Stored dataset items:
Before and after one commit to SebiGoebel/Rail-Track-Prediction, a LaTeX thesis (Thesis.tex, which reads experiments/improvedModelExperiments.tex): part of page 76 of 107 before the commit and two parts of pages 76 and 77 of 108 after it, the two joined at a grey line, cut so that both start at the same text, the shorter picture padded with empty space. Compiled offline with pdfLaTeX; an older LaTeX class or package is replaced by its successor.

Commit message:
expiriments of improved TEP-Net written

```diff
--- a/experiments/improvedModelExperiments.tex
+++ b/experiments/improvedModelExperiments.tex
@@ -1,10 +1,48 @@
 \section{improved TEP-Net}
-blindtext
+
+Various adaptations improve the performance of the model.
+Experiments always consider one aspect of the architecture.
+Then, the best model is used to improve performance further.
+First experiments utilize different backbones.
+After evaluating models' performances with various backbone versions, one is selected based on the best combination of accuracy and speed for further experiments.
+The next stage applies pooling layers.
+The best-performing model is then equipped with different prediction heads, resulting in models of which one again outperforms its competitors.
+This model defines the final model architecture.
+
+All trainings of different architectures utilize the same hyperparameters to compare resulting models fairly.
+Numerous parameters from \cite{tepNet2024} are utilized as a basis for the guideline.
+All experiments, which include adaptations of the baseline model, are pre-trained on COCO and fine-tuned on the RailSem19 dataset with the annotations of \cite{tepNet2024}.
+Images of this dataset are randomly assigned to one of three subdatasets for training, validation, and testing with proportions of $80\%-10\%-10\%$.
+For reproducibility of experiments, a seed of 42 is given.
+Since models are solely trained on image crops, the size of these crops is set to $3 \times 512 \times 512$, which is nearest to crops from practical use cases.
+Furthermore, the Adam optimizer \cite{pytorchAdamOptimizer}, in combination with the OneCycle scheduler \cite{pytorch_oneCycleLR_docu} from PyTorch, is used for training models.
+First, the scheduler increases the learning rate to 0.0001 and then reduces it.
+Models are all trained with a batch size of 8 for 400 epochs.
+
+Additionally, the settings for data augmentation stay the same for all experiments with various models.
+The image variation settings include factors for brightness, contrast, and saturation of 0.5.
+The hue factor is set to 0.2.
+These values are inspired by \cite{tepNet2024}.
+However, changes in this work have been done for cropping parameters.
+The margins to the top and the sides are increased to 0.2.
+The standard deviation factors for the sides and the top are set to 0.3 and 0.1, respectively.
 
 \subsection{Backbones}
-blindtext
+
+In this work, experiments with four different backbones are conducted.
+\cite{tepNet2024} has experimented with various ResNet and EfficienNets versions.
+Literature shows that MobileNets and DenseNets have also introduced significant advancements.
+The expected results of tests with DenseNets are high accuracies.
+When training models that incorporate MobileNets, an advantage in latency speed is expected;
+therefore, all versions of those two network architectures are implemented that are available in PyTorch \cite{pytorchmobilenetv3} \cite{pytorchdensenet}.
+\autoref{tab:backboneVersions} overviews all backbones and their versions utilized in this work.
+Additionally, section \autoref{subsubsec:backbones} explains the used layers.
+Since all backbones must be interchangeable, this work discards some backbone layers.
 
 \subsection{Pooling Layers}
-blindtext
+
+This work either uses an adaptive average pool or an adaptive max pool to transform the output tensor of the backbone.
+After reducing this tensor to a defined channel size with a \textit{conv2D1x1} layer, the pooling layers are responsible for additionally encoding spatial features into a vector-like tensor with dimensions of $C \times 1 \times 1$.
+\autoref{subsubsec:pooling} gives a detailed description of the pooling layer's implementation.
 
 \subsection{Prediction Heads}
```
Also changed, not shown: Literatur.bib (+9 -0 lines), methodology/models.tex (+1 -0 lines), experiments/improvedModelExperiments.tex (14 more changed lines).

Exercise description »
Letter for letter, copy all of the entries above.

Answer to this task »
Before and after one commit to SebiGoebel/Rail-Track-Prediction, a LaTeX thesis (Thesis.tex, which reads experiments/improvedModelExperiments.tex): part of page 76 of 107 before the commit and two parts of pages 76 and 77 of 108 after it, the two joined at a grey line, cut so that both start at the same text, the shorter picture padded with empty space. Compiled offline with pdfLaTeX; an older LaTeX class or package is replaced by its successor.

Commit message:
expiriments of improved TEP-Net written

```diff
--- a/experiments/improvedModelExperiments.tex
+++ b/experiments/improvedModelExperiments.tex
@@ -1,10 +1,48 @@
 \section{improved TEP-Net}
-blindtext
+
+Various adaptations improve the performance of the model.
+Experiments always consider one aspect of the architecture.
+Then, the best model is used to improve performance further.
+First experiments utilize different backbones.
+After evaluating models' performances with various backbone versions, one is selected based on the best combination of accuracy and speed for further experiments.
+The next stage applies pooling layers.
+The best-performing model is then equipped with different prediction heads, resulting in models of which one again outperforms its competitors.
+This model defines the final model architecture.
+
+All trainings of different architectures utilize the same hyperparameters to compare resulting models fairly.
+Numerous parameters from \cite{tepNet2024} are utilized as a basis for the guideline.
+All experiments, which include adaptations of the baseline model, are pre-trained on COCO and fine-tuned on the RailSem19 dataset with the annotations of \cite{tepNet2024}.
+Images of this dataset are randomly assigned to one of three subdatasets for training, validation, and testing with proportions of $80\%-10\%-10\%$.
+For reproducibility of experiments, a seed of 42 is given.
+Since models are solely trained on image crops, the size of these crops is set to $3 \times 512 \times 512$, which is nearest to crops from practical use cases.
+Furthermore, the Adam optimizer \cite{pytorchAdamOptimizer}, in combination with the OneCycle scheduler \cite{pytorch_oneCycleLR_docu} from PyTorch, is used for training models.
+First, the scheduler increases the learning rate to 0.0001 and then reduces it.
+Models are all trained with a batch size of 8 for 400 epochs.
+
+Additionally, the settings for data augmentation stay the same for all experiments with various models.
+The image variation settings include factors for brightness, contrast, and saturation of 0.5.
+The hue factor is set to 0.2.
+These values are inspired by \cite{tepNet2024}.
+However, changes in this work have been done for cropping parameters.
+The margins to the top and the sides are increased to 0.2.
+The standard deviation factors for the sides and the top are set to 0.3 and 0.1, respectively.
 
 \subsection{Backbones}
-blindtext
+
+In this work, experiments with four different backbones are conducted.
+\cite{tepNet2024} has experimented with various ResNet and EfficienNets versions.
+Literature shows that MobileNets and DenseNets have also introduced significant advancements.
+The expected results of tests with DenseNets are high accuracies.
+When training models that incorporate MobileNets, an advantage in latency speed is expected;
+therefore, all versions of those two network architectures are implemented that are available in PyTorch \cite{pytorchmobilenetv3} \cite{pytorchdensenet}.
+\autoref{tab:backboneVersions} overviews all backbones and their versions utilized in this work.
+Additionally, section \autoref{subsubsec:backbones} explains the used layers.
+Since all backbones must be interchangeable, this work discards some backbone layers.
 
 \subsection{Pooling Layers}
-blindtext
+
+This work either uses an adaptive average pool or an adaptive max pool to transform the output tensor of the backbone.
+After reducing this tensor to a defined channel size with a \textit{conv2D1x1} layer, the pooling layers are responsible for additionally encoding spatial features into a vector-like tensor with dimensions of $C \times 1 \times 1$.
+\autoref{subsubsec:pooling} gives a detailed description of the pooling layer's implementation.
 
 \subsection{Prediction Heads}
```
Also changed, not shown: Literatur.bib (+9 -0 lines), methodology/models.tex (+1 -0 lines), experiments/improvedModelExperiments.tex (14 more changed lines).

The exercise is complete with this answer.